Asks Oso Negro in the comments to last night's post about Cruz's rejection of Mitt Romney's plan to produce a brokered convention.
1. I have been a social liberal all my life. I have never had a conservative position of any sort on these questions. My support of gay rights goes all the way back to my early 20s, to when I first heard of the subject. Social issues are not just gay rights, however, they include many things that have to do with the liberty of the individual, especially things that relate to women's bodies. I have been on the liberal side of these questions all my life. I don't want legislation that impinges on the freedom of individuals. This is the libertarian position.
2. "I don't think he can be the President of all Americans" is a quote you must have made up to represent what you think I am saying. I'm sure I didn't write that. I don't write like that and I don't talk like that.

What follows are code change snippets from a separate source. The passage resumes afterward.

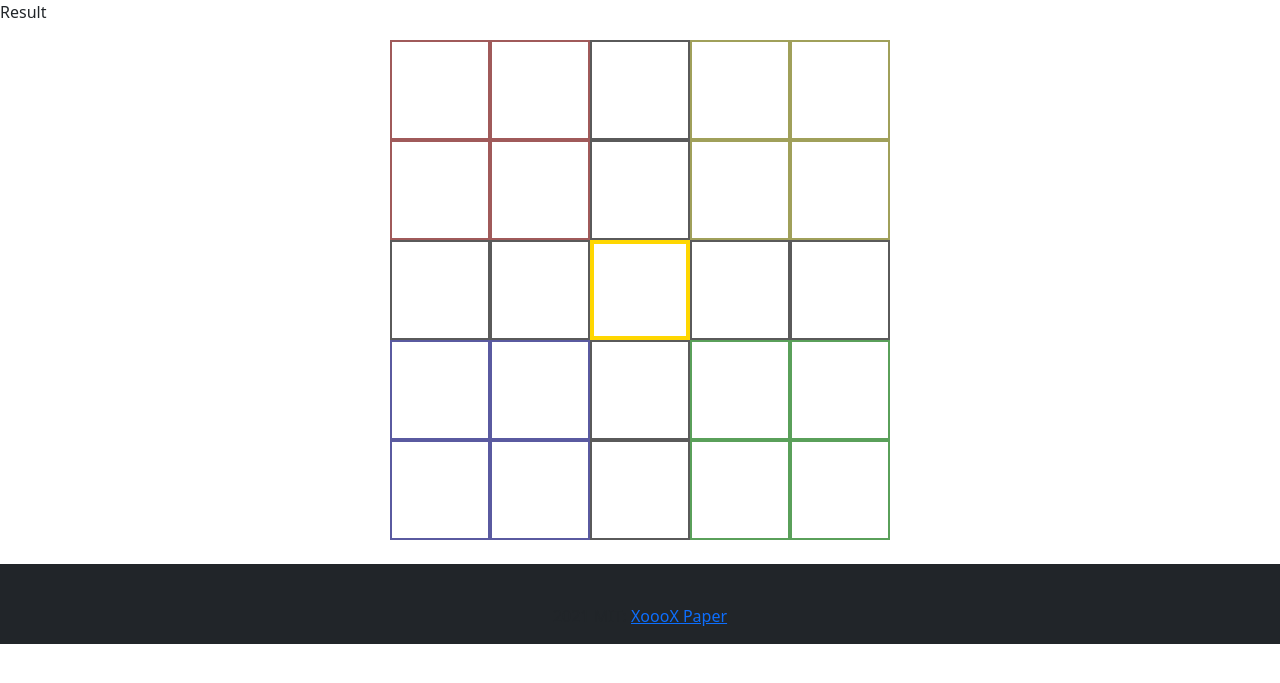
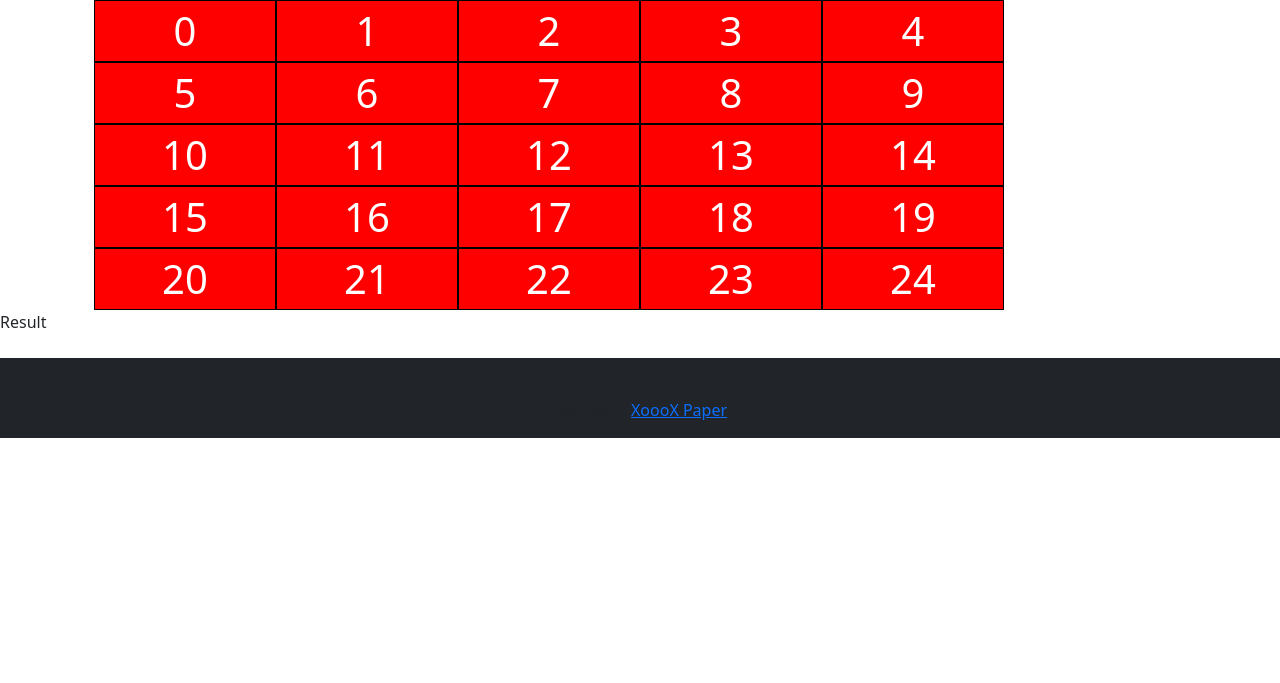
Before and after one commit to ozgurozbek/xooox_web, a Flask app: page / in a window 1280 px wide. Shown: the part 56-739 px from the top of the page. Run offline with Flask 2, Linux system fonts and the light colour scheme; some libraries are stand-ins or nearby versions.

Commit message:
Bootstrap Update
Bootstrap done

```diff
--- a/static/css/styles.css
+++ b/static/css/styles.css
@@ -7,9 +7,63 @@
   --mark-size: calc(var(--cell-size) * .9);
 }
 
-body {
-  margin: 0;
+
+
+
+
+
+
+/* ****************** Table style ****************** */
+.xox-panel{
+  border: solid 2px black;
+  background: #5e5e5e;
 }
+
+.xox-box{
+  border: solid black 1px;
+  font-size: 40px;
+  background: #ff0000;
+  text-align: center;
+  color: rgb(255, 255, 255);
+}
+.xox-box:hover{
+  background: #4b0000;
+}
+
+
+
+
+
+
+
+
+
+
+
+
+
+
+
+
+
+
+
+
+
+
+
+
+
+
+
+
+
+
+
+
+
+
+
 
 .select-box {
   position: absolute;
--- a/templates/index.html
+++ b/templates/index.html
@@ -4,31 +4,46 @@
 {% include 'HEADER.html' %}
 
 <body>
+
+  <div class="container">
+    <div class="row">
+      <div class="col-12 col-sm6 content">
+        <div class="container ana-container">
+          <div class="row xox-row">
+            {% for i in range(5) %}
+            <div div onclick="updateBoard({{i}})" id="{{i}}" class="col-2 xox-box">{{i}}</div>
+            {% endfor %}
+          </div>
+          <div class="row xox-row">
+            {% for i in range(5,10,1) %}
+            <div div onclick="updateBoard({{i}})" id="{{i}}" class="col-2 xox-box">{{i}}</div>
+            {% endfor %}
+          </div>
+          <div class="row xox-row">
+            {% for i in range(10,15,1) %}
+            <div div onclick="updateBoard({{i}})" id="{{i}}" class="col-2 xox-box">{{i}}</div>
+            {% endfor %}
+          </div>
+          <div class="row xox-row">
+            {% for i in range(15,20,1) %}
+            <div div onclick="updateBoard({{i}})" id="{{i}}" class="col-2 xox-box">{{i}}</div>
+            {% endfor %}
+          </div>
+          <div class="row xox-row">
+            {% for i in range(20,25,1) %}
+            <div div onclick="updateBoard({{i}})" id="{{i}}" class="col-2 xox-box">{{i}}</div>
+            {% endfor %}
+          </div>
+        </div>
+      </div>
+    </div>
+  </div>
+
   <p id="result">Result</p>
-  <div class="board" id="board">
-    {% for i in range(25) %}
-      {% if i in [0,1,5,6] %}
-        <div onclick="updateBoard({{i}})" id="{{i}}" class="cell cell-red" data-cell></div>
-      {% endif%}
-      {% if i in [2,7,10,11,13,14,17,22] %}
-        <div onclick="updateBoard({{i}})" id="{{i}}" class="cell cell-black" data-cell></div>
-      {% endif%}
-      {% if i in [3,4,8,9] %}
-        <div onclick="updateBoard({{i}})" id="{{i}}" class="cell cell-yellow" data-cell></div>
-      {% endif%}
-      {% if i in [15,16,20,21] %}
-        <div onclick="updateBoard({{i}})" id="{{i}}" class="cell cell-blue" data-cell></div>
-      {% endif%}
-      {% if i in [18,19,23,24] %}
-        <div onclick="updateBoard({{i}})" id="{{i}}" class="cell cell-green" data-cell></div>
-      {% endif%}
-      {% if i in [12] %}
-        <div onclick="updateBoard({{i}})" id="{{i}}" class="cell cell-center" data-cell></div>
-      {% endif%}
-    {% endfor %}
-  </div>
+
+
   <div class="loader" id="timeout">
-    <img src="/static/img/loading.gif" style=" height: auto; width: 200px;">
+    <img src="/staxox/img/loading.gif" style=" height: auto; width: 200px;">
   </div>
   <div class="win-msg" id="winMessage">
     <div data-winMsgText></div>
```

3. I don't write that much about Ted Cruz. I respect him for the legal work that he did. I respect the conservative side of these arguments and teach them with respect to my students. This is something I've done for more than 30 years. But politically, it's just not where I stand. You should imagine Ted Cruz with his positions flipped on the issues you care about, so that he's the opposite of pro-life and traditional marriage and all those things you hold dear. Really get inside that visualization. Picture him arguing those positions in his inimitable style, with utter conviction and inflexibility. If you can do that, let me know how much you like that version of Ted Cruz, Ted Cruz 2.0.